Dad in China takes helicopter parenting to new level

The helicopter that landed in the Beijing school generated buzz, not just among the teaching staff and pupils, but also online as netizens engaged in a heated debate over whether the father who sent it there for his child's science assignment was doi
The helicopter that landed in the Beijing school generated buzz, not just among the teaching staff and pupils, but also online as netizens engaged in a heated debate over whether the father who sent it there for his child's science assignment was doing the right thing. PHOTO: QQ

BEIJING • A father in Beijing who sent a helicopter to his daughter's school for a science assignment has triggered heated discussions online.

A netizen posted photos last week showing pupils playing near a helicopter parked in a primary school playground.

According to the netizen, the helicopter was sent to Fengdan Experimental Primary School in Beijing's Haidian district by the girl's father last Friday as part of the school's science festival, for which she was assigned to learn about the working principles of helicopters, Beijing Youth Daily reported on Saturday.

The netizen said the child won a prize for the assignment.

The father, surnamed Chen, who owns a helicopter tour company, said two employees flew the aircraft to the school at its invitation.

Photos and videos spread on the Internet. Some netizens criticised the father's action, saying he was flaunting his wealth. Others praised him for giving other pupils a chance to see a copter up close.

CHcathrine said on social media: "Most parents do not have the ability to give children such a lesson about helicopters as that father did.
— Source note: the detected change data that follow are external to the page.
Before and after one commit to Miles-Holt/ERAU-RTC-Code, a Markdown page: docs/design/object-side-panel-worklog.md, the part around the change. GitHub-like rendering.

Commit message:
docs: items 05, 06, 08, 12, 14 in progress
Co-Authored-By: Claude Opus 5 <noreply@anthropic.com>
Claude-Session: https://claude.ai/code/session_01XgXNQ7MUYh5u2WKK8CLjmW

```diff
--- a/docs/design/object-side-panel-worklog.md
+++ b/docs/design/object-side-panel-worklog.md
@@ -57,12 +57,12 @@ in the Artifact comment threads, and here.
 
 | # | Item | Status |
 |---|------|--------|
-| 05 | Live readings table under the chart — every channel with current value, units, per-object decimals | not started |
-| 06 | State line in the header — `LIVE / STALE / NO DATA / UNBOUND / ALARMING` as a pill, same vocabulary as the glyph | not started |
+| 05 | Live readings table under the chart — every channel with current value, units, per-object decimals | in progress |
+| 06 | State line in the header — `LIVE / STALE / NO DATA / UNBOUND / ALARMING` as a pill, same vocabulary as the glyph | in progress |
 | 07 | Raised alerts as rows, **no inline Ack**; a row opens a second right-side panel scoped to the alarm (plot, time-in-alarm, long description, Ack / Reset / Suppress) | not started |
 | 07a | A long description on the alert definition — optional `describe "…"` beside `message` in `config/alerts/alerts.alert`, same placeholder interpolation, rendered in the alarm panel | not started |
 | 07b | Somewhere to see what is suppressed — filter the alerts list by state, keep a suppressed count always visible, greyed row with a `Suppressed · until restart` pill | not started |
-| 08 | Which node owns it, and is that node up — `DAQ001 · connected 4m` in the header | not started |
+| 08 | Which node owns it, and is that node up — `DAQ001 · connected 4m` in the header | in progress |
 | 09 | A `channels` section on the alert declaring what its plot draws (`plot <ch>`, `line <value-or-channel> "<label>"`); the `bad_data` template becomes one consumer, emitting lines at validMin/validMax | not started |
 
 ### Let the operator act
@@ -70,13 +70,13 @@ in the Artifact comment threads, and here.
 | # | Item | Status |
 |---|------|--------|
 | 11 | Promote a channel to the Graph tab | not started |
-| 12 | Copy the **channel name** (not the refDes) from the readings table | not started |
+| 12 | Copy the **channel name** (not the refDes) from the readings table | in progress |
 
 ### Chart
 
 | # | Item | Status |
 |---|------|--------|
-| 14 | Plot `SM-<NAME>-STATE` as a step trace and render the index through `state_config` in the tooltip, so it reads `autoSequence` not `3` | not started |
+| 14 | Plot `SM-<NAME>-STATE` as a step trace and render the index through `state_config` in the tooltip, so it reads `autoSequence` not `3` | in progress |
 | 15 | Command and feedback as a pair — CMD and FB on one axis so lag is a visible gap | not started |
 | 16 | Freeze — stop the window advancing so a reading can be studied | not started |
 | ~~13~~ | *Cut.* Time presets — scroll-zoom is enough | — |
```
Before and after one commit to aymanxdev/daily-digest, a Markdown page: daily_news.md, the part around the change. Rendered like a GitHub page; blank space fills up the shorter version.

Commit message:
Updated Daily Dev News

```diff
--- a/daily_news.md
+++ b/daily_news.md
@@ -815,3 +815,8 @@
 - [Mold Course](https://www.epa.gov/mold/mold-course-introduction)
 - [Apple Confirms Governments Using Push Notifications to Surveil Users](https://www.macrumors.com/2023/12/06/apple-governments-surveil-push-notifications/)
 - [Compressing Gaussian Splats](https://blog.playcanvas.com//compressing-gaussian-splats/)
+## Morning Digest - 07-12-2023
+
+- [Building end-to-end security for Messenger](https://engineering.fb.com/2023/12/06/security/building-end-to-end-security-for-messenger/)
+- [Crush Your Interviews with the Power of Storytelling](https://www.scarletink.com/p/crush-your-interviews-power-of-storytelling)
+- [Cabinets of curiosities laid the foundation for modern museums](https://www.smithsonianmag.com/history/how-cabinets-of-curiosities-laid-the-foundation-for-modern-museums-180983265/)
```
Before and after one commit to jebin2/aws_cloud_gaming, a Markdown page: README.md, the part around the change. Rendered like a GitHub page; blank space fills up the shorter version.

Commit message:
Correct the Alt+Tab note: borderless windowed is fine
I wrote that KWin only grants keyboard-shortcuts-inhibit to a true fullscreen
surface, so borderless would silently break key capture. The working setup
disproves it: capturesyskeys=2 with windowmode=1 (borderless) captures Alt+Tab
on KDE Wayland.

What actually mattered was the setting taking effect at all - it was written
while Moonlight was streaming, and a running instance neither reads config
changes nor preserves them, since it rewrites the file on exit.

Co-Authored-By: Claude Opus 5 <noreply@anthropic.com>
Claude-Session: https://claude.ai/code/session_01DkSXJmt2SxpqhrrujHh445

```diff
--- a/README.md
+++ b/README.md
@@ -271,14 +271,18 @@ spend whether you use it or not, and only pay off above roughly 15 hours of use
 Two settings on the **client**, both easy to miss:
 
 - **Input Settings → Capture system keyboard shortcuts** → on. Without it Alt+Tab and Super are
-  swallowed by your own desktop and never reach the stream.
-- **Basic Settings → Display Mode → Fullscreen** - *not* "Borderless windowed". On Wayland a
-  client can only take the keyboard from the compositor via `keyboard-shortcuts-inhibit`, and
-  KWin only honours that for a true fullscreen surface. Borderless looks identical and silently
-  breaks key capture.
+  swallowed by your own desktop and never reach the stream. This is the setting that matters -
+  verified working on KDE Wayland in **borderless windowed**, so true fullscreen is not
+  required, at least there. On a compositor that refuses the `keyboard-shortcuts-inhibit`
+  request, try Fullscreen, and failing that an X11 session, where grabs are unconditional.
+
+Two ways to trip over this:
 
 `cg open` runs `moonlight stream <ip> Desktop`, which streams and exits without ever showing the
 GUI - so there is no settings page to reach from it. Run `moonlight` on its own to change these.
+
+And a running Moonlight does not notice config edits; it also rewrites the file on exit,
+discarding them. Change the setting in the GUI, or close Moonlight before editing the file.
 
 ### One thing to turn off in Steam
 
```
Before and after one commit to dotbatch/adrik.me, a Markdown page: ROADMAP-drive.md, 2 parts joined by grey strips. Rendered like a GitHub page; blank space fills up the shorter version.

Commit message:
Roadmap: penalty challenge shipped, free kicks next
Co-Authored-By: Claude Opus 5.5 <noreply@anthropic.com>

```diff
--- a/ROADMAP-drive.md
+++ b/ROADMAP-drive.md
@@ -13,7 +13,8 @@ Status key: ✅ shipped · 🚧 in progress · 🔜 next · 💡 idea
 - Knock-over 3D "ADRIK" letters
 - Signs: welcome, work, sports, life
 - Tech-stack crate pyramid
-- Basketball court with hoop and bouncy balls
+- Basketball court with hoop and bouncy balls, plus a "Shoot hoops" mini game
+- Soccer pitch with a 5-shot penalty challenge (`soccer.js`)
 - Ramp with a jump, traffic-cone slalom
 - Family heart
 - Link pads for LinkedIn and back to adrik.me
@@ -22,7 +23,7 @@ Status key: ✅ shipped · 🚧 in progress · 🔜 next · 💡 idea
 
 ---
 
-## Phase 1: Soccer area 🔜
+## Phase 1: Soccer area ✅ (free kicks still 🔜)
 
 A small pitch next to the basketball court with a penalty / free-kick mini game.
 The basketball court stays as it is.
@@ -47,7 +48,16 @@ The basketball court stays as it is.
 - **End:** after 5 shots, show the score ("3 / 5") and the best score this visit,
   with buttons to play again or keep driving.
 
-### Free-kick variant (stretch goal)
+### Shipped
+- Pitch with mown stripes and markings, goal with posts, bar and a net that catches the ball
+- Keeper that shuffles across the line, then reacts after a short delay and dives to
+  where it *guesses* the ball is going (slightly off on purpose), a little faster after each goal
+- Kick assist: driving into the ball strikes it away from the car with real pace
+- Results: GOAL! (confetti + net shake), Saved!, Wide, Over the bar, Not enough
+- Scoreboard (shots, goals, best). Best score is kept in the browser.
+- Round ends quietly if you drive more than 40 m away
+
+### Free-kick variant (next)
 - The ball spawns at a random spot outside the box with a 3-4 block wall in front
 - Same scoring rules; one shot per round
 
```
Why should we criticise someone who has the ability and would like to share with other children?

"It's like pupils need to have a lesson about films and a parent works at the cinema and has the ability to offer free films to the students."

Some netizens doubted the father had a permit for the flight as the public security authorities in the capital had issued a notice on Friday saying private "low, slow, small" aircraft are forbidden from flying from Saturday to May 16, to ensure safety during the Conference on Dialogue of Asian Civilisations scheduled to kick off today.

"Low, slow, small" aircraft are defined as those that fly at an altitude below 1,000m, have a speed of no more than 200km per hour and a radar cross-section of no more than 2 sqm.

The father told Beijing Youth Daily on Sunday he obtained a permit before the ban was announced, and the helicopter left on Friday, without breaching rules.

He said he accepted the school's invitation as it would help pupils learn about aircraft.

CHINA DAILY/ASIA NEWS NETWORK

A version of this article appeared in the print edition of The Straits Times on May 15, 2019, with the headline 'Dad takes helicopter parenting to new level'. Print Edition | Subscribe